(Revision comparison data)

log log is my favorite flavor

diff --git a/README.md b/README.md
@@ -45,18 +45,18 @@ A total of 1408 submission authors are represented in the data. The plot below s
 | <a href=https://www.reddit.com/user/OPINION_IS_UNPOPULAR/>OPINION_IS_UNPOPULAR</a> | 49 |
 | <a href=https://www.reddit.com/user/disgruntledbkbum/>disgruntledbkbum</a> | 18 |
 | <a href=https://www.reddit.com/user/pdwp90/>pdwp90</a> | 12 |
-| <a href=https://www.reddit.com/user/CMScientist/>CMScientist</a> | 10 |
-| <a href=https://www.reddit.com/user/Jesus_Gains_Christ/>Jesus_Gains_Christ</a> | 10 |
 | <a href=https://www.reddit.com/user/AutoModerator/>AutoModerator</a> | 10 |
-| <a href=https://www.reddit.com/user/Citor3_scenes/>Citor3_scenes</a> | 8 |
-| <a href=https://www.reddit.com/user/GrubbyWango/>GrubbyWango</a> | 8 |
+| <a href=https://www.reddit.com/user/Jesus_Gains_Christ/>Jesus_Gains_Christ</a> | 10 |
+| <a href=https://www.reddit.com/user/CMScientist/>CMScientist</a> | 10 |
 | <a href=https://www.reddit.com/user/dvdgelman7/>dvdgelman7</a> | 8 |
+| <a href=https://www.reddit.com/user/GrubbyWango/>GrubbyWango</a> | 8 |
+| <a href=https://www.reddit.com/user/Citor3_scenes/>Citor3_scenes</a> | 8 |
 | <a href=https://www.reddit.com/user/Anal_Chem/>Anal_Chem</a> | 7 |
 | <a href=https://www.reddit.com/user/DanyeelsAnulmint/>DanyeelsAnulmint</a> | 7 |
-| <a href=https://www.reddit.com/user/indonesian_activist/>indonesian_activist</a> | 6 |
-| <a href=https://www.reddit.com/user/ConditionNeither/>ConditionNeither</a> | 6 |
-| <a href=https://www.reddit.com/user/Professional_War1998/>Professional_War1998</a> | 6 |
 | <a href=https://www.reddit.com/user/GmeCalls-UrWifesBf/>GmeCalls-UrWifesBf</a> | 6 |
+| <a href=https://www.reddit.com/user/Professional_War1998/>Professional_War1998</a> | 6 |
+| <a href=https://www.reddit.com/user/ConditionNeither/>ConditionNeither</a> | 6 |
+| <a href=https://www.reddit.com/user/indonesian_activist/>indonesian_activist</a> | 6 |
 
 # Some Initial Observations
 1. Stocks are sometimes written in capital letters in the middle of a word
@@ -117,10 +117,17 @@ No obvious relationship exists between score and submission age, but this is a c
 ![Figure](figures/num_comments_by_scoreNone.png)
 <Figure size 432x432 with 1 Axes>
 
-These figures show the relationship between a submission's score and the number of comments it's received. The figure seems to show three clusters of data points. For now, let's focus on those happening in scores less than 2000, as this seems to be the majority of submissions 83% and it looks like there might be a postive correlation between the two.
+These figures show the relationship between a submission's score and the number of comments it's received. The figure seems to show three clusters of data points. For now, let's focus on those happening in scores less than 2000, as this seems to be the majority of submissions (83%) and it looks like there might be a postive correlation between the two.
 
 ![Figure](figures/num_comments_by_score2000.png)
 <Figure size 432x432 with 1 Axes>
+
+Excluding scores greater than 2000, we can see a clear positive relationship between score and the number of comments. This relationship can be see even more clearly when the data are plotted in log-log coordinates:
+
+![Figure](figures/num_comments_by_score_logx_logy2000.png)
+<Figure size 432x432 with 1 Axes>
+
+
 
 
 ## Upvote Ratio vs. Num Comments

Work request >>
What lines above contain the string "correlation"? Copy all of them.

Answer section >>
-These figures show the relationship between a submission's score and the number of comments it's received. The figure seems to show three clusters of data points. For now, let's focus on those happening in scores less than 2000, as this seems to be the majority of submissions 83% and it looks like there might be a postive correlation between the two.
+These figures show the relationship between a submission's score and the number of comments it's received. The figure seems to show three clusters of data points. For now, let's focus on those happening in scores less than 2000, as this seems to be the majority of submissions (83%) and it looks like there might be a postive correlation between the two.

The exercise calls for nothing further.